The US Environmental Protection Agency has released “A Year of Progress Under EPA’s PFAS Strategic Roadmap,” which summarizes its actions since the PFAS Strategic Roadmap was released in October 2021. The PFAS Strategic Roadmap set forth the EPA’s timelines for its plans to study and regulate PFAS.

Simply making a meal can be a toxic minefield. Dangerous chemicals lurk in just about every step of the prep: PFAS in nonstick cookware and plastic containers, lead in ceramics, arsenic in pans, formaldehyde in cutting boards and the list goes on.

The EPA’s plan to speed Superfund cleanups of two “forever chemicals” to make polluters rather than taxpayers foot the bill raises concerns that the law’s limited flexibility will shift the burden of costs back to communities, attorneys and groups representing public services say.

The more we learn about the potential health impacts of PFAS chemicals, the more serious the problem becomes. As the EPA takes bold steps to try to limit PFAS contamination, Spotlight on America conducted a series of exclusive lab tests and discovered just how widespread the contamination of America’s water system is.
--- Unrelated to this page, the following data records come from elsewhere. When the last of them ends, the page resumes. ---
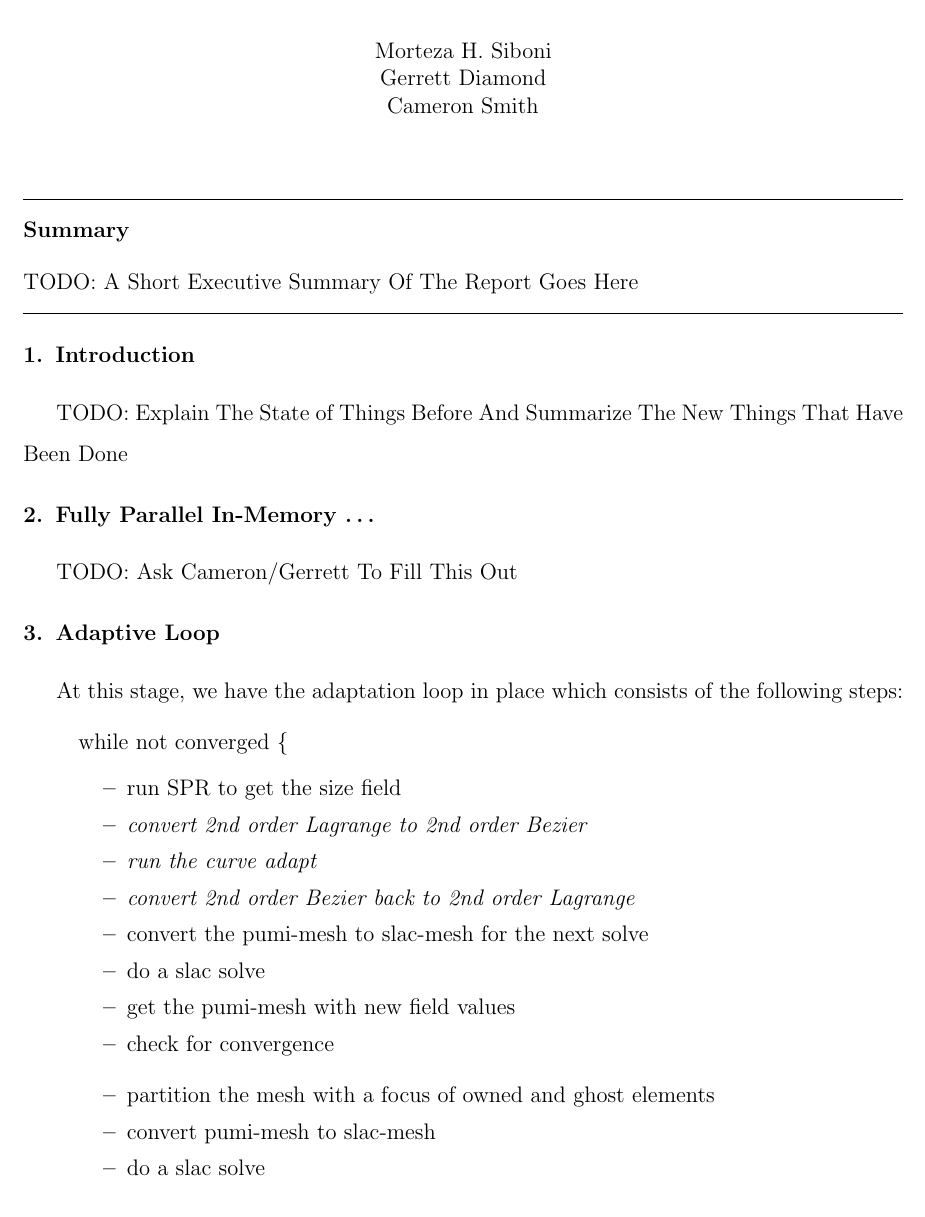
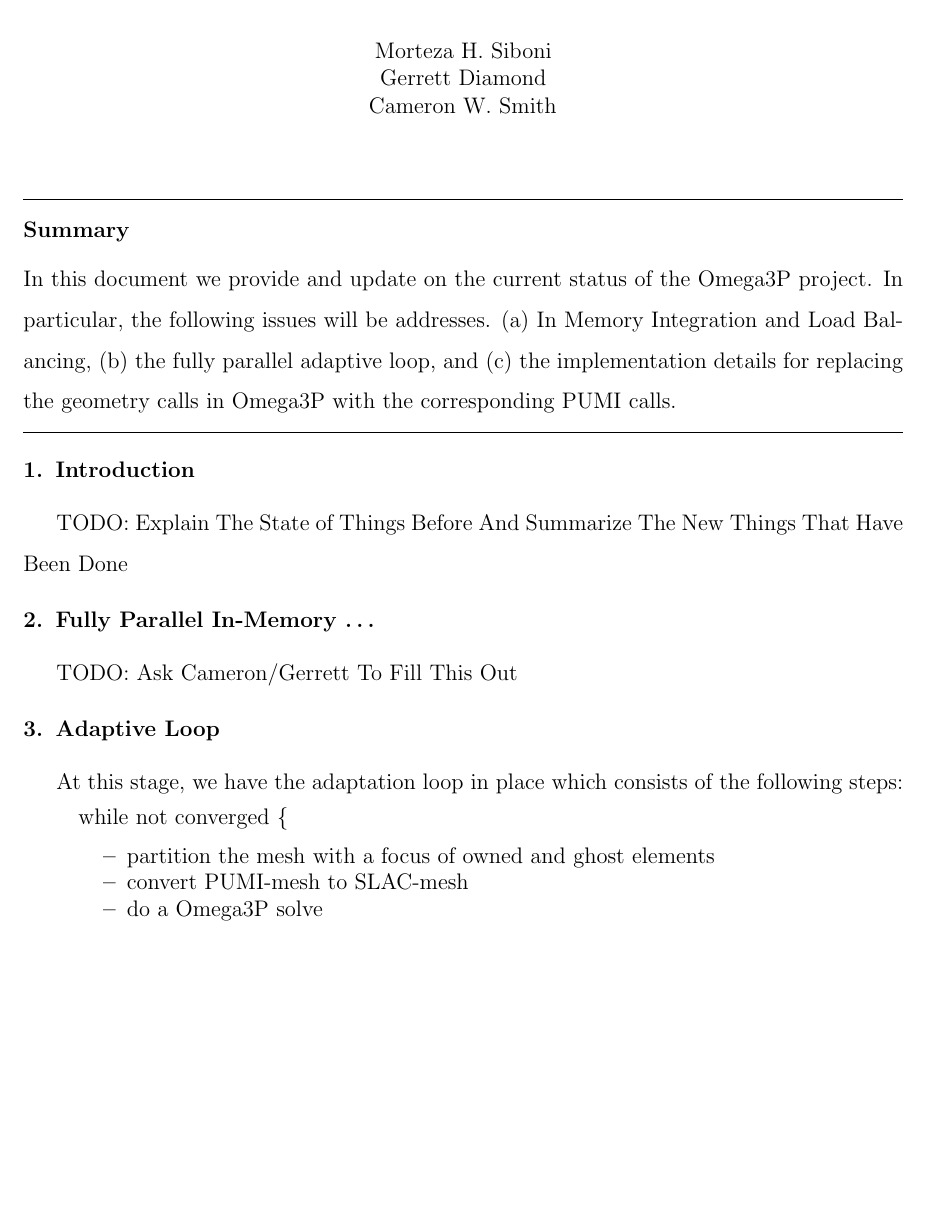
Before and after one commit to SCOREC/pumi-docs, a LaTeX paper (ace3p_progress_report/curve_adapt_report/curve_adapt_report.tex): part of page 1 of 5 before the commit and part of page 1 of 4 after it, cut so that both start at the same text, the shorter picture padded with empty space. Compiled offline with pdfLaTeX.

Commit message:
some minor changes + summary

```diff
--- a/ace3p_progress_report/curve_adapt_report/curve_adapt_report.tex
+++ b/ace3p_progress_report/curve_adapt_report/curve_adapt_report.tex
@@ -79,7 +79,7 @@
 
 \author[]{Morteza H. Siboni \\
 Gerrett Diamond \\
-Cameron Smith}
+Cameron W. Smith}
 %\ead{email address}
 
 %\author[inst1]{Corresponding Author \corref{cor1}}
@@ -93,7 +93,7 @@ Cameron Smith}
 
 
 \begin{abstract}
-  TODO: A Short Executive Summary Of The Report Goes Here
+  In this document we provide and update on the current status of the Omega3P project. In particular, the following issues will be addresses. (a) In Memory Integration and Load Balancing, (b) the fully parallel adaptive loop, and (c) the implementation details for replacing the geometry calls in Omega3P  with the corresponding PUMI calls.
 \end{abstract}
 
 % \begin{keyword}
@@ -116,23 +116,23 @@ TODO: Ask Cameron/Gerrett To Fill This Out
 \section{Adaptive Loop}
 At this stage, we have the adaptation loop in place which consists of the following steps:
 
-\setstretch{1.0}
+\setstretch{0.75}
 \begin{itemize}
   \item[] while not converged \{
-   \begin{itemize}
-	  \item run SPR to get the size field
-	  \item \textit{convert 2nd order Lagrange to 2nd order Bezier}
-	  \item \textit{run the curve adapt}
-	  \item \textit{convert 2nd order Bezier back to 2nd order Lagrange}
-	  \item convert the pumi-mesh to slac-mesh for the next solve
-	  \item do a slac solve
-	  \item get the pumi-mesh with new field values
-	  \item check for convergence
-   \end{itemize}
+   % \begin{itemize}
+	  % \item run SPR to get the size field
+	  % \item \textit{convert 2nd order Lagrange to 2nd order Bezier}
+	  % \item \textit{run the curve adapt}
+	  % \item \textit{convert 2nd order Bezier back to 2nd order Lagrange}
+	  % \item convert the PUMI-mesh to SLAC-mesh for the next solve
+	  % \item do a Omega3P solve
+	  % \item get the PUMI-mesh with new field values
+	  % \item check for convergence
+   % \end{itemize}
    %more traditional explanation of the adaptive loop
    \begin{itemize}
           \item partition the mesh with a focus of owned and ghost elements
-          \item convert pumi-mesh to slac-mesh
-	  \item do a slac solve %could use better wording
-	  \item transfer electric field values to the pumi-mesh
+          \item convert PUMI-mesh to SLAC-mesh
+	  \item do a Omega3P solve %could use better wording
+	  \item transfer electric field values to the PUMI-mesh
           \item check for convergence
```
Also changed, not shown: ace3p_progress_report/curve_adapt_report/curve_adapt_report.tex (6 more changed lines).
Twenty-two sanitary pads, panty liners and incontinence pads have detectable levels of fluorine, an indicator of the group of chemicals known as PFAS, according to a new report. The findings come on the heels of other testing that found the forever chemicals in some popular tampons.

New research could help pinpoint “forever chemicals” exposure — giving communities a roadmap for cleanup and individuals direction on what to avoid.



Investors managing $8 trillion in assets have written to the world’s biggest chemicals companies urging them to phase out the use of so-called forever chemicals that can accumulate in the environment and remain hazardous for generations.

Catch more news at Great Lakes Now: 

PFAS News Roundup: States take on “forever chemicals” with bans and lawsuits

PFAS News Roundup: Upper Peninsula industrial fire raises “forever chemical” concerns, PFAS medical monitoring programs to begin in New York


Leave a reply

Your email address will not be published. Required fields are marked *